== SOURCE MATERIAL ==

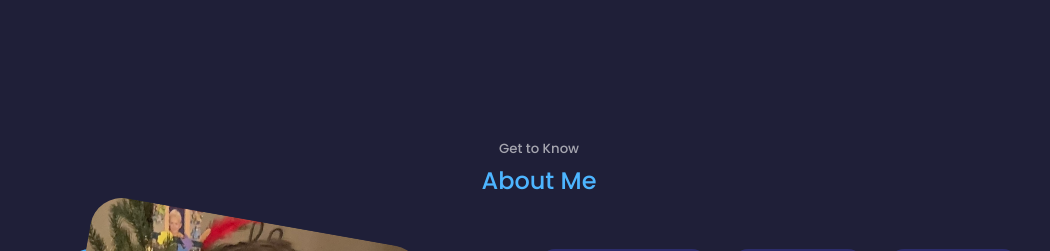
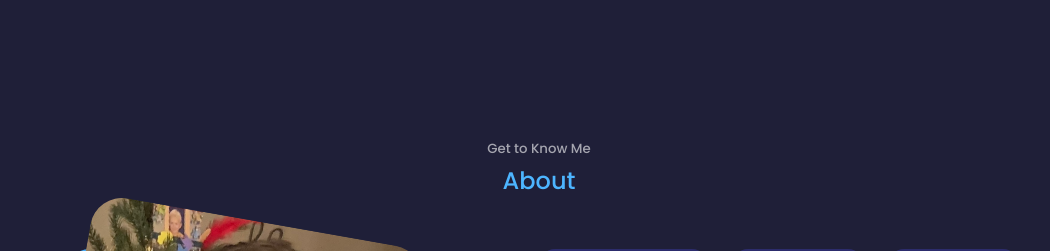
Before and after one commit to Mischa-Lamoureux/personal-portfolio, a React (Create React App) app: page / in a window 1280 px wide. Shown: the part 840-1091 px from the top of the page, without its empty margins (101-1151 px from the left). Built offline with nearby package versions, Linux system fonts and the light colour scheme.

Commit message:
Disabled hover on items that should not be clickable

```diff
--- a/src/components/about/About.jsx
+++ b/src/components/about/About.jsx
@@ -6,8 +6,8 @@ import { TbAward, TbPencil, TbSchool } from "react-icons/tb";
 const About = () => {
   return (
     <section id="about">
-      <h5>Get to Know</h5>
-      <h2>About Me</h2>
+      <h5>Get to Know Me</h5>
+      <h2>About</h2>
 
       <div className="container about__container">
         <div className="about__me">
@@ -17,13 +17,13 @@ const About = () => {
         </div>
         <div className="about__content">
           <div className="about__cards">
-            <a href="#experience" className="about__card">
+            <a href="#experience" className="about__card about__card-clickable">
               <TbAward className="about__icon" />
               <h5>Development Experience</h5>
               <small>4+ Years</small>
             </a>
 
-            <a href="#portfolio" className="about__card">
+            <a href="#portfolio" className="about__card about__card-clickable">
               <TbPencil className="about__icon" />
               <h5>Personal Projects</h5>
               <small>10+ Completed</small>
--- a/src/components/about/about.css
+++ b/src/components/about/about.css
@@ -43,7 +43,7 @@
   text-align: center;
 }
 
-.about__card:hover {
+.about__card-clickable:hover {
   background: transparent;
   border-color: var(--color-primary-variant);
   transition: var(--transition);
```
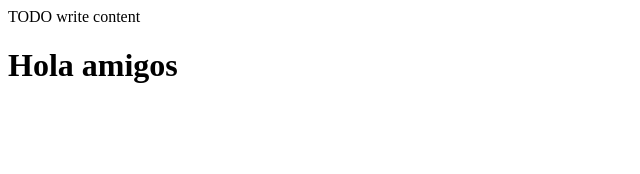
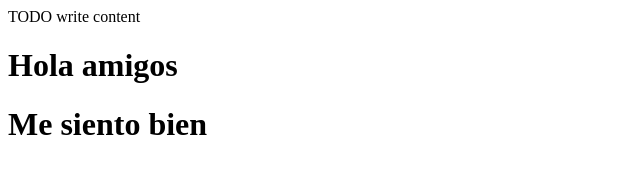
Before and after one commit to LuisRAnrrango/ControlVersionesFacturaci-n, a plain HTML site: page web/index.html in a window 1280 px wide. Shown: the whole page, without its empty margins (0-640 px from the left). Drawn offline with Linux system fonts and the light colour scheme.

Commit message:
mi cambio es me siento bien en index

```diff
--- a/web/index.html
+++ b/web/index.html
@@ -13,5 +13,6 @@ and open the template in the editor.
     <body>
         <div>TODO write content</div>
         <h1>Hola amigos</h1>
+        <h1>Me siento bien</h1>
     </body>
 </html>
```
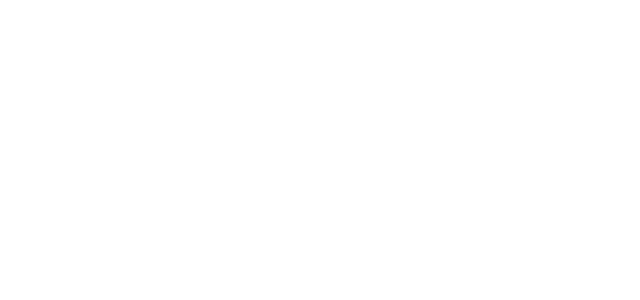
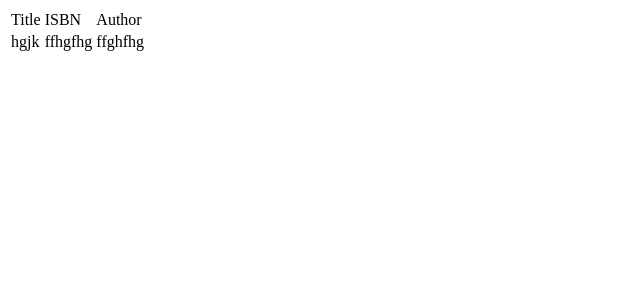
Before and after one commit to claboran/angular2-workshop, an Angular app: page /books/1 in a window 1280 px wide. Before the commit this address led to /. Shown: the top 300 px of the page, without its empty margins (0-640 px from the left). Built offline with nearby package versions, Linux system fonts and the light colour scheme.

Commit message:
Übung 13 läuft

```diff
--- a/src/app/app-routing.module.ts
+++ b/src/app/app-routing.module.ts
@@ -1,10 +1,12 @@
 import { NgModule } from '@angular/core';
 import { Routes, RouterModule } from '@angular/router';
 import {BookListComponent} from "./book-list/book-list.component";
+import {BookDetailComponent} from "./book-detail/book-detail.component";
 
 const routes: Routes = [
   {path: 'books', component: BookListComponent},
-  {path: '', pathMatch: 'full', redirectTo: '/books'}
+  {path: '', pathMatch: 'full', redirectTo: '/books'},
+  {path: 'books/:isbn', component: BookDetailComponent}
 ];
 
 @NgModule({
--- a/src/app/app.module.ts
+++ b/src/app/app.module.ts
@@ -8,12 +8,14 @@ import { BookListComponent } from './book-list/book-list.component';
 import {BookDataService} from "./shared/book-data.service";
 import {WorkshopRoutingModule} from "./app-routing.module";
 import { PageNotFoundComponent } from './page-not-found/page-not-found.component';
+import { BookDetailComponent } from './book-detail/book-detail.component';
 
 @NgModule({
   declarations: [
     AppComponent,
     BookListComponent,
-    PageNotFoundComponent // is known in the whole module
+    PageNotFoundComponent,
+    BookDetailComponent // is known in the whole module
   ],
   imports: [
     BrowserModule,
--- /dev/null
+++ b/src/app/book-detail/book-detail.component.html
@@ -0,0 +1,17 @@
+<div>
+
+  <table>
+
+    <thead>
+    <td>Title</td>
+    <td>ISBN</td>
+    <td>Author</td>
+    </thead>
+    <tr>
+      <td>{{book.title}}</td>
+      <td>{{book.isbn}}</td>
+      <td>{{book.author}}</td>
+    </tr>
+  </table>
+
+</div>
--- /dev/null
+++ b/src/app/book-detail/book-detail.component.ts
@@ -0,0 +1,20 @@
+import {Component, OnInit, Injectable} from '@angular/core';
+import {BookDataService} from "../shared/book-data.service";
+import {Book} from "../shared/book";
+
+@Component({
+  selector: 'book-detail',
+  templateUrl: './book-detail.component.html',
+  styleUrls: ['./book-detail.component.css']
+})
+@Injectable()
+export class BookDetailComponent implements OnInit {
+
+  book: Book;
+  constructor(private bookDataService: BookDataService) { }
+
+  ngOnInit() {
+    this.book = {title: 'hgjk', isbn: 'ffhgfhg', author: 'ffghfhg'};
+  }
+
+}
--- a/src/app/book-list/book-list.component.html
+++ b/src/app/book-list/book-list.component.html
@@ -17,11 +17,12 @@
 
   <thead>
     <td>Title</td>
+    <td>ISBN</td>
     <td>Author</td>
   </thead>
     <tr *ngFor="let book of books">
       <td>{{book.title}}</td>
-      <td>{{book.isbn}}</td>
+      <td><a [routerLink]="['/books', book.isbn]">{{book.isbn}}</a></td>
       <td>{{book.author}}</td>
     </tr>
 </table>
--- a/src/app/shared/book-data.service.ts
+++ b/src/app/shared/book-data.service.ts
@@ -3,6 +3,8 @@ import {Book} from "./book";
 import {Observable} from "rxjs";
 import {Http} from "@angular/http";
 import 'rxjs/add/operator/map';
+import 'rxjs/add/operator/filter';
+import parseHttpResponse = http.parseHttpResponse;
 
 @Injectable()
 export class BookDataService  {
```
Also changed, not shown: src/app/book-detail/book-detail.component.css (added), 1 other file (tests, documents, lock files or other folders).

===

## TASK PROMPT
The records are given above. Copy each line in them that holds "clickable".

## SOLUTION TO THIS TASK
Disabled hover on items that should not be clickable
+            <a href="#experience" className="about__card about__card-clickable">
+            <a href="#portfolio" className="about__card about__card-clickable">
+.about__card-clickable:hover {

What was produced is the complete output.